**Information provided**
- - - - -

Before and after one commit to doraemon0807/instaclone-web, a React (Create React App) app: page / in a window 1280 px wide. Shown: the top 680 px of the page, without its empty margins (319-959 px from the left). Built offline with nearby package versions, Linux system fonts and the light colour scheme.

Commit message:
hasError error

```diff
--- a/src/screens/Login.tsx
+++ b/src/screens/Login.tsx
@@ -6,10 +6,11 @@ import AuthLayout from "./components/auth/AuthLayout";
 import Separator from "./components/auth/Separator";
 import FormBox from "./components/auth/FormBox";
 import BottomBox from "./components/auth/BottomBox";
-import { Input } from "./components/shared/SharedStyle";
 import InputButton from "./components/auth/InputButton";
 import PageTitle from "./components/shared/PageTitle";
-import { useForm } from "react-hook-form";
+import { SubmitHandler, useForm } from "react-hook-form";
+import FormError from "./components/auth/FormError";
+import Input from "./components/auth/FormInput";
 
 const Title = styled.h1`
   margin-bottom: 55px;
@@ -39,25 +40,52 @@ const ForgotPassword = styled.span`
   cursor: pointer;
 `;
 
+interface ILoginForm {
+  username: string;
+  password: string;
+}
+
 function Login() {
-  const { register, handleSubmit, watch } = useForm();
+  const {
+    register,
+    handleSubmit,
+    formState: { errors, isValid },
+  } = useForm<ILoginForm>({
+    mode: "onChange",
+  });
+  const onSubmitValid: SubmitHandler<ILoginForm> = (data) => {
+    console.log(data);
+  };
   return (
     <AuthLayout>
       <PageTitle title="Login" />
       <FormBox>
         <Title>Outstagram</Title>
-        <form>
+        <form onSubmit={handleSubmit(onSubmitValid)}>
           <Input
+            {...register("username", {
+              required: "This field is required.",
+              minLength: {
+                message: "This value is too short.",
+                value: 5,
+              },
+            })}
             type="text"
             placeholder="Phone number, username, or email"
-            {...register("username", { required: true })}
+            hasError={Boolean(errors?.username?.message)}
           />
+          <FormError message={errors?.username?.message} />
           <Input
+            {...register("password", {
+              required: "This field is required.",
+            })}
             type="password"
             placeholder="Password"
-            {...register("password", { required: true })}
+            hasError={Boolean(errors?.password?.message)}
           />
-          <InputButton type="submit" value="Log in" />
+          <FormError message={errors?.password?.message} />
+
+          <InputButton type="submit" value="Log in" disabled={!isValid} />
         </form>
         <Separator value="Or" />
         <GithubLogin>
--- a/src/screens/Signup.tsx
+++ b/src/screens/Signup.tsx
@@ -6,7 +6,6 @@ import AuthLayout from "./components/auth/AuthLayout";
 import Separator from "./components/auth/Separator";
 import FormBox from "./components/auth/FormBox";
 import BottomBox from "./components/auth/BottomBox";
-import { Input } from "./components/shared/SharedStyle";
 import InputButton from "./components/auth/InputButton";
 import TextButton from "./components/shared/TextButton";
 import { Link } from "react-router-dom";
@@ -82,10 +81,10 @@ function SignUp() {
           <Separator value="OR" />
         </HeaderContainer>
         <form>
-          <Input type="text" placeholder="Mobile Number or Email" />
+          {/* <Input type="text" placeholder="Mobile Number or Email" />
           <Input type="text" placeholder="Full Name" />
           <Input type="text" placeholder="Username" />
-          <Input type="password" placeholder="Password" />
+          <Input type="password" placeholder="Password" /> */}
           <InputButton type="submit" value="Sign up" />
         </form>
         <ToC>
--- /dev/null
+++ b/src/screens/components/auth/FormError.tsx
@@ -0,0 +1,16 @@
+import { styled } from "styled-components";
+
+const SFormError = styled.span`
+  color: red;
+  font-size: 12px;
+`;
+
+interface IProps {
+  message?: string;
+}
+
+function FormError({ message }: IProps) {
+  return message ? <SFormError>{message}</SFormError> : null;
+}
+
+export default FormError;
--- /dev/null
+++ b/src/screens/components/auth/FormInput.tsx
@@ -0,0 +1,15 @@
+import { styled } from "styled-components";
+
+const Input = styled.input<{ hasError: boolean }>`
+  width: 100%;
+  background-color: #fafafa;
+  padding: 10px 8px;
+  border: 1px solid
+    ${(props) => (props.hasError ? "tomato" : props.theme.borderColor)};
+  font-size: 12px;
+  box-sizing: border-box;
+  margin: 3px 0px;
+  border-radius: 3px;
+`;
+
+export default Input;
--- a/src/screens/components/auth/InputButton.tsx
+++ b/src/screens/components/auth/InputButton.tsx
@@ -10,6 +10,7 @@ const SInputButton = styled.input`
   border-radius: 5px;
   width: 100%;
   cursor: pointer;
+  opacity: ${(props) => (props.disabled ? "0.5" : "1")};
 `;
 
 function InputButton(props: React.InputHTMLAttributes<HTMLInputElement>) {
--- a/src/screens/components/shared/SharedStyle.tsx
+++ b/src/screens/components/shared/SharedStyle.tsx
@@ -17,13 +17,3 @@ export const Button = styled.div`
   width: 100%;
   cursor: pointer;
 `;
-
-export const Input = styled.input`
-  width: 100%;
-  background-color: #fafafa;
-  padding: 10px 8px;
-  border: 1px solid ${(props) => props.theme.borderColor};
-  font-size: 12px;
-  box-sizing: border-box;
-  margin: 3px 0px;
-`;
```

- - - - -

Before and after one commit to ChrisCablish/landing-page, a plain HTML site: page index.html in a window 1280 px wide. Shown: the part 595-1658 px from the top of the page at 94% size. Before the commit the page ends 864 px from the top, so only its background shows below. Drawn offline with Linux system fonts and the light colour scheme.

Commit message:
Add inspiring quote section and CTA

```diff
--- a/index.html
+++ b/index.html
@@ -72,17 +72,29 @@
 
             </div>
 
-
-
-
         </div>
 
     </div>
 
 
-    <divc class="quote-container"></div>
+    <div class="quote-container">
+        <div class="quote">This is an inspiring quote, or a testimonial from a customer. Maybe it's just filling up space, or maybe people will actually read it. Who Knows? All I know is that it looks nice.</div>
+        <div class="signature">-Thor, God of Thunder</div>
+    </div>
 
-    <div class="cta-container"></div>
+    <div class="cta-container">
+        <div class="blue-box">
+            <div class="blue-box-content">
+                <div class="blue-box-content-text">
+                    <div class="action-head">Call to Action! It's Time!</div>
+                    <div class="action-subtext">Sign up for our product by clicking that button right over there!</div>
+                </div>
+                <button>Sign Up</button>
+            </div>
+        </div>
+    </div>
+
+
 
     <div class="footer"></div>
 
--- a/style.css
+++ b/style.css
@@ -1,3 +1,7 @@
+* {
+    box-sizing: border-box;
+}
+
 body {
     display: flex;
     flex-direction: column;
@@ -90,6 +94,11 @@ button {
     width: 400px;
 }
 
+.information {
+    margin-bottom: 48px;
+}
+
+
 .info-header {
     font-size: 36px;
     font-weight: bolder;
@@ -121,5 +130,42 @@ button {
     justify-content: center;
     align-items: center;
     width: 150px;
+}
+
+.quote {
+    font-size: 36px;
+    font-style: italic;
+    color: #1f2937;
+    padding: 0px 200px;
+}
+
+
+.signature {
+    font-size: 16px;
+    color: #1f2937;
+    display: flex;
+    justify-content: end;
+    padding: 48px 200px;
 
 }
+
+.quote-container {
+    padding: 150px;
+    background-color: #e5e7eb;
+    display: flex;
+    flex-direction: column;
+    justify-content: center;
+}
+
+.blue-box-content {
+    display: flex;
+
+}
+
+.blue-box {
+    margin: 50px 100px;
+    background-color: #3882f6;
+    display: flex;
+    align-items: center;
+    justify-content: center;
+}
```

- - - - -

Please find the lines in the data that contain the word "class" and copy them.

-    <divc class="quote-container"></div>
+    <div class="quote-container">
+        <div class="quote">This is an inspiring quote, or a testimonial from a customer. Maybe it's just filling up space, or maybe people will actually read it. Who Knows? All I know is that it looks nice.</div>
+        <div class="signature">-Thor, God of Thunder</div>
-    <div class="cta-container"></div>
+    <div class="cta-container">
+        <div class="blue-box">
+            <div class="blue-box-content">
+                <div class="blue-box-content-text">
+                    <div class="action-head">Call to Action! It's Time!</div>
+                    <div class="action-subtext">Sign up for our product by clicking that button right over there!</div>
     <div class="footer"></div>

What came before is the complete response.